Republican supporters of the law remain convinced that it is needed to prevent fraud, although the state conceded before the court hearing that it knew of no cases of in-person voter fraud in Pennsylvania.
In an opinion piece in Sunday’s Philadelphia Inquirer, Linda A. Kerns, co-chair of the southeastern-Pennsylvania chapter of the Republican National Lawyers Association, wrote: “If requiring photo ID discriminates, then shouldn’t we abolish it and drive, buy guns, get on airplanes, and open bank accounts on the honor system? … Opponents claim that voter fraud does not exist, so the law is unnecessary. However, the legislature does not need to prove fraud in order to pass a law regulating elections. And proving voter impersonation can be tricky without requiring the very ID that opponents are trying to prevent.”
Hair, referring to what she calls confusing and “Byzantine” regulations, said, “It’s not really about whether you need an ID to vote; it’s about whether the politicians have manipulated the system in order to get an electoral advantage by creating such a difficult, onerous form of ID that people can’t comply.”
She sees a pattern, and not only in the number of states that have passed voter-ID bills since 2011. “Through the history of America, it’s always been a fight to expand access to the democratic process,” Hair said, starting with slavery and continuing up through the Voting Rights Act era and through the passage of the National Voter Registration Act of 1993, which made it easier to register to vote.
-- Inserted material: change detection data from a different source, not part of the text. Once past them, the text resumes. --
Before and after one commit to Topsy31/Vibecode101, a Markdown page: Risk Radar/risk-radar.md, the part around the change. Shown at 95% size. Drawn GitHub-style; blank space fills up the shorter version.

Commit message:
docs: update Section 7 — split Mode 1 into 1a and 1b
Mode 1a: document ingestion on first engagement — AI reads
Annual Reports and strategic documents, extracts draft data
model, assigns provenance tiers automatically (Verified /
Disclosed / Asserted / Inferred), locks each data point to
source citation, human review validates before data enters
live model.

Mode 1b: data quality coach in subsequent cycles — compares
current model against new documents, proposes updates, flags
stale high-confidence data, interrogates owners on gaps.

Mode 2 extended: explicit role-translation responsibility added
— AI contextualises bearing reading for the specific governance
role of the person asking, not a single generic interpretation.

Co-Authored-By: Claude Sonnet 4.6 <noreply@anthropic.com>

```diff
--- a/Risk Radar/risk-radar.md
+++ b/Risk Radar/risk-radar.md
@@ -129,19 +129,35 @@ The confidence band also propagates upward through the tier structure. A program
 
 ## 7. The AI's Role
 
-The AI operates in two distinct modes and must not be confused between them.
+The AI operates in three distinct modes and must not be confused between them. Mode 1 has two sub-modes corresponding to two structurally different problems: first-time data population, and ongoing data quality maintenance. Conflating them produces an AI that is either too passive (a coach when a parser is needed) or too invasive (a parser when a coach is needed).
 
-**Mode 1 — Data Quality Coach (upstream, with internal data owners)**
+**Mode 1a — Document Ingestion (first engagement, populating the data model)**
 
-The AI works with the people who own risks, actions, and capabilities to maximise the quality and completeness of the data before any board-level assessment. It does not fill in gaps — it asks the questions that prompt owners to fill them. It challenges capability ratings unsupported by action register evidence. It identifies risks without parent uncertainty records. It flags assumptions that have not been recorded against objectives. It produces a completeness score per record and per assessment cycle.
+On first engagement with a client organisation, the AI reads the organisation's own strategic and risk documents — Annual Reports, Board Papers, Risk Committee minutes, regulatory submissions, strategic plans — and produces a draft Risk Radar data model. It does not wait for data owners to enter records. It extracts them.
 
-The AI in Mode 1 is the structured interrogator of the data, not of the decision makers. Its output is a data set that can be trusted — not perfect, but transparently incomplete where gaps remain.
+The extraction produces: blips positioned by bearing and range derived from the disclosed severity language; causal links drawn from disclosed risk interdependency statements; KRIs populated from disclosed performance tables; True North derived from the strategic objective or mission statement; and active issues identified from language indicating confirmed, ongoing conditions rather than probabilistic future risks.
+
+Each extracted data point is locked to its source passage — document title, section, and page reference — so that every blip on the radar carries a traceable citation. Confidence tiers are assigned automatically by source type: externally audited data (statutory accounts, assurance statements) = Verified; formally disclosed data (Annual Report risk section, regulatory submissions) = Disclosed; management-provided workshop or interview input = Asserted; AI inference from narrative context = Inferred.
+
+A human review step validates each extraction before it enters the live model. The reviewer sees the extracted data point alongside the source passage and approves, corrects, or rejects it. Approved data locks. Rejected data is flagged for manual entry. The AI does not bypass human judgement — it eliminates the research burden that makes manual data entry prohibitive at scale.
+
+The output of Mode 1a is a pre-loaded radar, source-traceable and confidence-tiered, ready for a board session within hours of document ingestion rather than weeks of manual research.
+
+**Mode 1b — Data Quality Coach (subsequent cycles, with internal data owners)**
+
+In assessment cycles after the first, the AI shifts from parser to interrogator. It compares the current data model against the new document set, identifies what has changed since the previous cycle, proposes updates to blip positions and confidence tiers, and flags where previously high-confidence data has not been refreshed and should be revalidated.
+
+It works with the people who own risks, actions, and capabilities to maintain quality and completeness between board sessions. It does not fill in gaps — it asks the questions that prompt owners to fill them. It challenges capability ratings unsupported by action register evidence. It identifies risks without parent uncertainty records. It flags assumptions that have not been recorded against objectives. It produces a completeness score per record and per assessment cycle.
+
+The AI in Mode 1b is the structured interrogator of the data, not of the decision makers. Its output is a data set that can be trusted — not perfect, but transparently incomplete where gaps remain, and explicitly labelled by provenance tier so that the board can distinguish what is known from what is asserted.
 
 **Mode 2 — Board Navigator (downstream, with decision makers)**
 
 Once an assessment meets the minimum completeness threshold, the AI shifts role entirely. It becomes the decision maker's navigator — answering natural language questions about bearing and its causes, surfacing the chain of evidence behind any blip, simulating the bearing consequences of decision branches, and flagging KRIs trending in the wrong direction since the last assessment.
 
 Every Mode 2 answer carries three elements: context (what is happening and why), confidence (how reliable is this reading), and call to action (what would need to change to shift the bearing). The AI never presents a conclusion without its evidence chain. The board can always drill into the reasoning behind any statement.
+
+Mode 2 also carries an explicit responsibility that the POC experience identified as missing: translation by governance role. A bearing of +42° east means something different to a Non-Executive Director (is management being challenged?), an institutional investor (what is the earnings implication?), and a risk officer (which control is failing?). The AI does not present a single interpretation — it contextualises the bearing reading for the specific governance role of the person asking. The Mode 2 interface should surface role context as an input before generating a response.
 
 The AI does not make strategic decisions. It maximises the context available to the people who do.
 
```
“It took a few years for groups to start understanding it and using it,” she said, and for African-American registration to start to equal that of whites. “Now we’re in a backlash period,” said Hair, who was a lawyer for the NAACP Legal Defense and Educational Fund in a 1982 voting-rights case against the state of Georgia. “The folks who were used to being in control saw that this new electorate was rising up, and they’re trying to quash it.”
In Charlotte, Nutter, speaking with a small group of volunteers at an Obama for America campaign office last week, took a question about voter-suppression efforts across the country and their impact on the 2012 election. He recalled recently meeting Rosa Parks’ godson when her Congressional Gold Medal was loaned for an exhibition at the African American Museum in Philadelphia.
“Why are we now, all these years later, trying to erect new barriers, new obstacles, new challenges, to people wanting the right to vote?” he said. “That’s not the America that any of us have fought for.”
Mary C. Curtis, an award-winning Charlotte, N.C.-based journalist, is a contributor to the Washington Post’s “She the People” blog, The Root, Fox News Charlotte and Creative Loafing, and has worked at the New York Times, the Charlotte Observer and as national correspondent for Politics Daily. Follow her on Twitter.